§ What is needed: Return each line in the records below that includes "噂のスカッと".

§ Provided records:
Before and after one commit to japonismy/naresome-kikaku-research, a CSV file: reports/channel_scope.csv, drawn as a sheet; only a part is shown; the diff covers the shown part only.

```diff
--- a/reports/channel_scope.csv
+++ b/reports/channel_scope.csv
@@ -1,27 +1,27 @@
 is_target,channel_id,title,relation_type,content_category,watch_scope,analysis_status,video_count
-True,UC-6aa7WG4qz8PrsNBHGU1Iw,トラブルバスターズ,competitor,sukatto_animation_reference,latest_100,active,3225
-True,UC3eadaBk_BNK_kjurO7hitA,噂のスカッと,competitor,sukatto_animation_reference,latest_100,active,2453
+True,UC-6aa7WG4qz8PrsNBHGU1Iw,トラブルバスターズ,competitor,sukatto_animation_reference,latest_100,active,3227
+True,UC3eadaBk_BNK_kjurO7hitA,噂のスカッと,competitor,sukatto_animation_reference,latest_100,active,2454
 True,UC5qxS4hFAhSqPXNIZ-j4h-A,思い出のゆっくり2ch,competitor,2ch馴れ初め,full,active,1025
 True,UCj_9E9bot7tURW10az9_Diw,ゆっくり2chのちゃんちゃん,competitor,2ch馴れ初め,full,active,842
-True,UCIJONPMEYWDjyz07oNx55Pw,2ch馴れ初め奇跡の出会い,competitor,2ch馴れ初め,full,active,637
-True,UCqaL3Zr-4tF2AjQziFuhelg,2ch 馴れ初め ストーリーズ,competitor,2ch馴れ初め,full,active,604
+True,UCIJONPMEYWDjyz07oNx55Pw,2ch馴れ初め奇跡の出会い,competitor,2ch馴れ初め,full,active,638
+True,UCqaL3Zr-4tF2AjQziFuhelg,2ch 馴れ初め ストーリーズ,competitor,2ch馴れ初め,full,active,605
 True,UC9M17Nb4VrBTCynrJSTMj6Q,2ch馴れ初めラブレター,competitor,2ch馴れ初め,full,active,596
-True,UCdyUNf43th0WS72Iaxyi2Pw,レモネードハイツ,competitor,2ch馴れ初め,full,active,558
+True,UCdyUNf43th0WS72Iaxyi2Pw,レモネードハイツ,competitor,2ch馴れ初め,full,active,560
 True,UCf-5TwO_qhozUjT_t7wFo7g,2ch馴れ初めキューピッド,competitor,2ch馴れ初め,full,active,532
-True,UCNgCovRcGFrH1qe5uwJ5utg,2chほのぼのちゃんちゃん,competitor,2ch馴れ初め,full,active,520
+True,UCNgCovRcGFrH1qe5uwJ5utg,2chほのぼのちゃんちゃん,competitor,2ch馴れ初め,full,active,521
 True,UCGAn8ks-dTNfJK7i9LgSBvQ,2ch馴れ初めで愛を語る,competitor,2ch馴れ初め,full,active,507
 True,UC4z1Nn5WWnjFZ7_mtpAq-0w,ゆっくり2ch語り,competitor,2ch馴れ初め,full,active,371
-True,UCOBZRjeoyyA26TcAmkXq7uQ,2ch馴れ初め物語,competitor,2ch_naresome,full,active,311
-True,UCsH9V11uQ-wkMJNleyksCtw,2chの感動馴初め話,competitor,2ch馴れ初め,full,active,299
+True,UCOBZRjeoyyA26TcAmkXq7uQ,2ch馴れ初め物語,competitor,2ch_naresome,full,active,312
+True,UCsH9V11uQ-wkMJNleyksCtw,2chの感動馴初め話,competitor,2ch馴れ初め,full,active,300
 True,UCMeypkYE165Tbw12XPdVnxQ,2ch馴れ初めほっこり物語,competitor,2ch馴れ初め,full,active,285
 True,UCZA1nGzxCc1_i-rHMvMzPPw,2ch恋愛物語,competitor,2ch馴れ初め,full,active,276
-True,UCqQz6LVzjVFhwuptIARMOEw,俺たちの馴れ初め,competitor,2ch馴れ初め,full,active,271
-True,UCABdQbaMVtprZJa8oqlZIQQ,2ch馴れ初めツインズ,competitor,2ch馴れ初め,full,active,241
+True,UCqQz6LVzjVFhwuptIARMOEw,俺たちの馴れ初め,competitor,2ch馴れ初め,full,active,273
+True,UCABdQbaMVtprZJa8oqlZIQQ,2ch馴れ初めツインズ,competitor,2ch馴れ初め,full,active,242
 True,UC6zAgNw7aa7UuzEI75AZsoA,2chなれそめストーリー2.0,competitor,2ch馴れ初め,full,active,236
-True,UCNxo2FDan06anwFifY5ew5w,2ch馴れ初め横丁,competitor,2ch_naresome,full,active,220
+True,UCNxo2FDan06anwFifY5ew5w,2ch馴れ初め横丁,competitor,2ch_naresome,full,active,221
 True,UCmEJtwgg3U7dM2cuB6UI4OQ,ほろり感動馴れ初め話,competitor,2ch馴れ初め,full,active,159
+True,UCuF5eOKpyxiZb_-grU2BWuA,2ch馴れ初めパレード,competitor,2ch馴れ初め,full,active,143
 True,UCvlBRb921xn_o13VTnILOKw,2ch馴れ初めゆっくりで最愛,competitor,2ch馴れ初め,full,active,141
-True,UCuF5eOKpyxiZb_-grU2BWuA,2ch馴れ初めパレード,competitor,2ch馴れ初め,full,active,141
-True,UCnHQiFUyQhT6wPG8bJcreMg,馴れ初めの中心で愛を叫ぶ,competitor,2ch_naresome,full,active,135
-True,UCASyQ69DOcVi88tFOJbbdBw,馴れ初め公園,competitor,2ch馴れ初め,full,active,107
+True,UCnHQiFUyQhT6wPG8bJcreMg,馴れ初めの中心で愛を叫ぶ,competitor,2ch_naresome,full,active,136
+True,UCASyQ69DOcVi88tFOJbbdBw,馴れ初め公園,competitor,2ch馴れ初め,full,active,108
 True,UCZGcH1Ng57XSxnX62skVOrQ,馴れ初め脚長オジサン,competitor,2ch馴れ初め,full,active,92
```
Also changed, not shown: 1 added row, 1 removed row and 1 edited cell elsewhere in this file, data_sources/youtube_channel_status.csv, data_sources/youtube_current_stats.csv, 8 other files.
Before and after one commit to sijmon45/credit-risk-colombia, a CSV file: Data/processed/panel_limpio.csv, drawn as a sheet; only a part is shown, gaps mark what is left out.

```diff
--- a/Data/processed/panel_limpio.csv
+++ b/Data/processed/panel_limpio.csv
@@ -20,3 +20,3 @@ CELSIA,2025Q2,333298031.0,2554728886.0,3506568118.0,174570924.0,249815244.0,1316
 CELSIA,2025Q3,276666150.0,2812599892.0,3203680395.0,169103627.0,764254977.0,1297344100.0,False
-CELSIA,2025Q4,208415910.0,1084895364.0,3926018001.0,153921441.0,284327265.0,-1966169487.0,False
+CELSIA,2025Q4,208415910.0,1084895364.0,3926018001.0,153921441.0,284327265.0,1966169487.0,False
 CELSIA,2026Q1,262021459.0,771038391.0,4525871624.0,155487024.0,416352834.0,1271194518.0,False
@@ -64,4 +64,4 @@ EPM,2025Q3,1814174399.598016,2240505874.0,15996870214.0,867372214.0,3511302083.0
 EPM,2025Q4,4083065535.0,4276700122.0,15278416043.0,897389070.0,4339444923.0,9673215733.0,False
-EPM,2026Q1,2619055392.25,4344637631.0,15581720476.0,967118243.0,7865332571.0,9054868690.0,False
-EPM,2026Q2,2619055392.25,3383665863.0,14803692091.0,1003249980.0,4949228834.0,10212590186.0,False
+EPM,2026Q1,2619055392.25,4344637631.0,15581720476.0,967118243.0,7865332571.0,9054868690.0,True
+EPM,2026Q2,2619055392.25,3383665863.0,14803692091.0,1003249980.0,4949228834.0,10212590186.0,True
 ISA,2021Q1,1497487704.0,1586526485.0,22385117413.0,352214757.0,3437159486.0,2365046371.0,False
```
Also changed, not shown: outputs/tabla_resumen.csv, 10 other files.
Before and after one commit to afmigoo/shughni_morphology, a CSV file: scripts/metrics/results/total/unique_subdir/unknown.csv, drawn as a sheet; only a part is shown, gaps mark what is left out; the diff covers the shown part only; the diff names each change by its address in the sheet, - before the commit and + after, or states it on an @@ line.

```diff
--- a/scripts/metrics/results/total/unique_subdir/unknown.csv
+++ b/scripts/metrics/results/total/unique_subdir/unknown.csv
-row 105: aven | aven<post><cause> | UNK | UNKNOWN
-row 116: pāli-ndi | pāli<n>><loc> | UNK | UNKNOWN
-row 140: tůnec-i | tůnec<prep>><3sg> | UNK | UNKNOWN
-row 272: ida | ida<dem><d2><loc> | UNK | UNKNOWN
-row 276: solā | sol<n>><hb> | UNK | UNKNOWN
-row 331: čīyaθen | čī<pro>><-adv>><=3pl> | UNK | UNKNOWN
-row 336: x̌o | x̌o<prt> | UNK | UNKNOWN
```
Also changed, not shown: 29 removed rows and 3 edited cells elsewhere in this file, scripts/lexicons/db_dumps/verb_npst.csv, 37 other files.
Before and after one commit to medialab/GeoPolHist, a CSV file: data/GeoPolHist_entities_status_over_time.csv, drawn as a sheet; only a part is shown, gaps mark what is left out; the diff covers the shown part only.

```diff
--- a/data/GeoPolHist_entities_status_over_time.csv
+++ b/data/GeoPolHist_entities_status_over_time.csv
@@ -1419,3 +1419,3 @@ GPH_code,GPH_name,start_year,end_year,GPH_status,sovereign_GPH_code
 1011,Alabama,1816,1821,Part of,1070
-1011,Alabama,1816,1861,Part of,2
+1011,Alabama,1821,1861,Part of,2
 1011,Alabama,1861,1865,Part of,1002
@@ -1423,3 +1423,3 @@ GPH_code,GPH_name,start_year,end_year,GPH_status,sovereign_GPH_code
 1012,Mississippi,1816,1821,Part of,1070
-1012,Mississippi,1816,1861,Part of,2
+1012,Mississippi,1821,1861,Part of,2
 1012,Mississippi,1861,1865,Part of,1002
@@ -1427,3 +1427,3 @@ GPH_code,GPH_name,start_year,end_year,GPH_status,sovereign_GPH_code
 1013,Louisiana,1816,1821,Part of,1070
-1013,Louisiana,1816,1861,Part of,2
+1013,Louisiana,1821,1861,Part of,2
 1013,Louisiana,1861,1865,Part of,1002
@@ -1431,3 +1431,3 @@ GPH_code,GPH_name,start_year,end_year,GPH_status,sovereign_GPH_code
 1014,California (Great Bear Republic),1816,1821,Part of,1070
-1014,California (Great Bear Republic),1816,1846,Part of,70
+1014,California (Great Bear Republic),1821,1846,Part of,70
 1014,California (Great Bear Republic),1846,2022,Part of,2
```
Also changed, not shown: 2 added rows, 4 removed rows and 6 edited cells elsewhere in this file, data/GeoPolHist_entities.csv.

§ Exercise output:
-True,UC3eadaBk_BNK_kjurO7hitA,噂のスカッと,competitor,sukatto_animation_reference,latest_100,active,2453
+True,UC3eadaBk_BNK_kjurO7hitA,噂のスカッと,competitor,sukatto_animation_reference,latest_100,active,2454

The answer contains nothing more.